--- Material provided ---

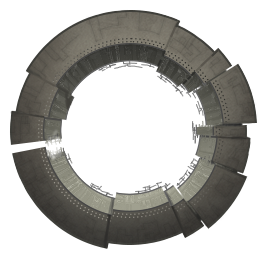
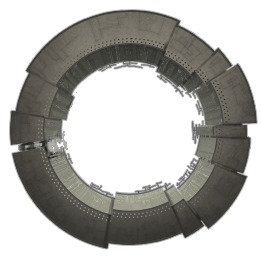
Oasis habitat ring rotation perfected.

diff --git a/data/scripts/plugins/TheNomadsHabitatRingRotationEffect.java b/data/scripts/plugins/TheNomadsHabitatRingRotationEffect.java
@@ -1,0 +1,26 @@
+package data.scripts.plugins;
+import com.fs.starfarer.api.combat.CombatEngineAPI;
+import com.fs.starfarer.api.combat.EveryFrameWeaponEffectPlugin;
+import com.fs.starfarer.api.combat.WeaponAPI;
+
+public class TheNomadsHabitatRingRotationEffect implements EveryFrameWeaponEffectPlugin
+{
+	private float direction = 1.0f; // always counter-clockwise
+	private float degrees_per_second = 2.4f; // 144 degrees per minute, 2.5 minutes per full rotation
+	private float angle = 0.0f; // habitat ring is completely independent of ship
+	
+	public void advance( float amount, CombatEngineAPI engine, WeaponAPI weapon )
+	{
+		if( engine.isPaused() ) return;
+		if( weapon.getShip().isHulk() ) return;
+		
+		angle = normalizeAngle( angle + (amount * direction * degrees_per_second) );
+		// habitat ring rotates at a fixed rate
+		weapon.setCurrAngle( angle );
+	}
+	
+	public static float normalizeAngle( float angleDeg )
+	{
+		return (angleDeg % 360f + 360f) % 360f;
+	}
+}

diff --git a/data/scripts/TheNomadsModPlugin.java b/data/scripts/TheNomadsModPlugin.java
@@ -2,8 +2,9 @@ package data.scripts;
 import com.fs.starfarer.api.BaseModPlugin;
 import com.fs.starfarer.api.Global;
 import com.fs.starfarer.api.campaign.SectorAPI;
-import data.scripts.nom.world.Nur;
-// import data.scripts.nom.plugins.TheNomadsCharacterCreationPlugin;
+import data.scripts.world.TheNomadsNur;
+import data.scripts.plugins.TheNomadsHabitatRingRotationEffect;
+// import data.scripts.plugins.TheNomadsCharacterCreationPlugin;
 
 public class TheNomadsModPlugin extends BaseModPlugin
 {
@@ -16,6 +17,6 @@ public class TheNomadsModPlugin extends BaseModPlugin
 	private static void init()
 	{
 		SectorAPI sector = Global.getSector();
-		new Nur().generate( sector );
+		new TheNomadsNur().generate( sector );
 	}
 }

diff --git a/data/scripts/world/TheNomadsNur.java b/data/scripts/world/TheNomadsNur.java
@@ -1,5 +1,5 @@
-package data.scripts.nom.world;
-import com.fs.starfarer.api.*;
+package data.scripts.world;
+import com.fs.starfarer.api.Global;
 import com.fs.starfarer.api.campaign.LocationAPI;
 import com.fs.starfarer.api.campaign.PlanetAPI;
 import com.fs.starfarer.api.campaign.SectorAPI;
@@ -7,7 +7,7 @@ import com.fs.starfarer.api.campaign.StarSystemAPI;
 import java.awt.Color;
 
 @SuppressWarnings( "unchecked" )
-public class Nur
+public class TheNomadsNur
 {
 	public void generate(SectorAPI sector)
 	{

diff --git a/data/scripts/plugins/TheNomadsCharacterCreationPlugin.java b/data/scripts/plugins/TheNomadsCharacterCreationPlugin.java
@@ -1,4 +1,4 @@
-package data.scripts.nom.plugins;
+package data.scripts.plugins;
 import com.fs.starfarer.api.Global;
 import com.fs.starfarer.api.campaign.CargoAPI.CrewXPLevel;
 import com.fs.starfarer.api.characters.CharacterCreationPlugin;
@@ -10,7 +10,6 @@ import java.util.List;
 
 public class TheNomadsCharacterCreationPlugin implements CharacterCreationPlugin
 {
-	
 	public static class ResponseImpl implements Response
 	{
 		private String text;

---

Task objective →
Whenever the string "public" shows up in a line of the records, copy that line.

Worked solution →
+public class TheNomadsHabitatRingRotationEffect implements EveryFrameWeaponEffectPlugin
+	public void advance( float amount, CombatEngineAPI engine, WeaponAPI weapon )
+	public static float normalizeAngle( float angleDeg )
 public class TheNomadsModPlugin extends BaseModPlugin
@@ -16,6 +17,6 @@ public class TheNomadsModPlugin extends BaseModPlugin
-public class Nur
+public class TheNomadsNur
 	public void generate(SectorAPI sector)
 public class TheNomadsCharacterCreationPlugin implements CharacterCreationPlugin
 	public static class ResponseImpl implements Response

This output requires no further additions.